Established in 2001, by the Salvation Army in Australia, International Overdose Awareness Day is a global event held on August 31 each year and aims to raise awareness of overdose and reduce the stigma of drug-related deaths. AILES and CUT join forces to raise awareness among the general public, key populations and the government about this still taboo and unrecorded cause of death. In Mauritius, overdose deaths are classified as a cause of death due to pulmonary edema. To date, at the local level, no statistics are available to evaluate the number of deaths by overdose. This is an unrecognized reality that needs to be addressed, not only to reduce the risks but also to bear witness to a very real scourge.

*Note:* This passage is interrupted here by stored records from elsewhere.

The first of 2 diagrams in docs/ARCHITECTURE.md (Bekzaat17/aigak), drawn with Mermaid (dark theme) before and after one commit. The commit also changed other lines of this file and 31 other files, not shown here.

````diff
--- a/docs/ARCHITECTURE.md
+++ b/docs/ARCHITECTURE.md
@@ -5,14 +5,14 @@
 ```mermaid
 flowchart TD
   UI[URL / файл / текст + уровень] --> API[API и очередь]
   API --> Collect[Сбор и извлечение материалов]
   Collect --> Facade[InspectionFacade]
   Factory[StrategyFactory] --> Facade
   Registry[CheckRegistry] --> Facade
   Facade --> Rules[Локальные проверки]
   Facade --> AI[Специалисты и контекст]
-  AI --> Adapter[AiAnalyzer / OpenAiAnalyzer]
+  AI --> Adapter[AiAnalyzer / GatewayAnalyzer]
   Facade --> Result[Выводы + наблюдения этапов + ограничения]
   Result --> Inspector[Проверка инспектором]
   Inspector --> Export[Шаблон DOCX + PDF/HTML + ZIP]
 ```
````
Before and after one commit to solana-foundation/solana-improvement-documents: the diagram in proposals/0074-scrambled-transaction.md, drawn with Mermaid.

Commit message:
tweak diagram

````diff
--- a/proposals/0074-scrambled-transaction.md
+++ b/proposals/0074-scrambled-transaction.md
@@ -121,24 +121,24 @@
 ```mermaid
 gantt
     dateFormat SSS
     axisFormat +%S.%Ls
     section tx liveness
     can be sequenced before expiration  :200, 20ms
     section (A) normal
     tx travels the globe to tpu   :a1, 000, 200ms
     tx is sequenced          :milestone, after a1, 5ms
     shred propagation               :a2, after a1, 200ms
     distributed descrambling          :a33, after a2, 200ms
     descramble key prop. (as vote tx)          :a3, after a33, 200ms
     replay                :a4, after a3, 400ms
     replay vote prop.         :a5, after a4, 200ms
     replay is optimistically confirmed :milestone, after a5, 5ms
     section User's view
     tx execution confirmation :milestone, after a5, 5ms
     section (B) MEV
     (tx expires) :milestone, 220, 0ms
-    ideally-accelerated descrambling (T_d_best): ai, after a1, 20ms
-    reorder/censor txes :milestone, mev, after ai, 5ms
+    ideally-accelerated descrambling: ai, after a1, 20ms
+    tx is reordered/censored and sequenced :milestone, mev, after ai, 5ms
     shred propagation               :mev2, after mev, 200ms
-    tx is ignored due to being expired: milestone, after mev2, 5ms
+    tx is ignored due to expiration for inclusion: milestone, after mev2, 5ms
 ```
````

The risk of death by overdose is real, not only for people who inject drugs but also for people who use synthetic drugs. Dozens, perhaps hundreds, of deaths could be avoided through risk reduction, notably through prevention with advice on injection methods, by recognizing symptoms and with the help of a first aid medication that is administered in the form of an intramuscular injection or inhalation, Naloxone. This drug, currently banned for private or community use in Mauritius, displaces the toxins from the receptor sites and slows the effects of intoxication and can prevent the death of the person injecting if used in time. The World Health Organization has listed Naloxone as an essential drug and recommends that countries improve access to it for people who may experience an overdose problem in their environment: friends, family members, partners of drug users, social workers and first aiders.
Another important issue to raise concerns the repercussions of assisting someone who has overdosed. Indeed, since drug use is criminalized, a person who saves another could be prosecuted for drug use, whereas in this case, it is a matter of assisting a person in danger. A change in the laws and the authorization for the use of Naloxone would save lives.
This day is also an opportunity to commemorate the loss and to pay tribute to the pain of the families and friends of those who have died by overdose.
A “position paper” has also been sent to the different ministries and the Prime Minister’s office to raise awareness of this issue.
On this occasion, a training day was also given to field workers, peer educators and partner associations to prevent risks and manage overdoses. With the support and intervention of First aiders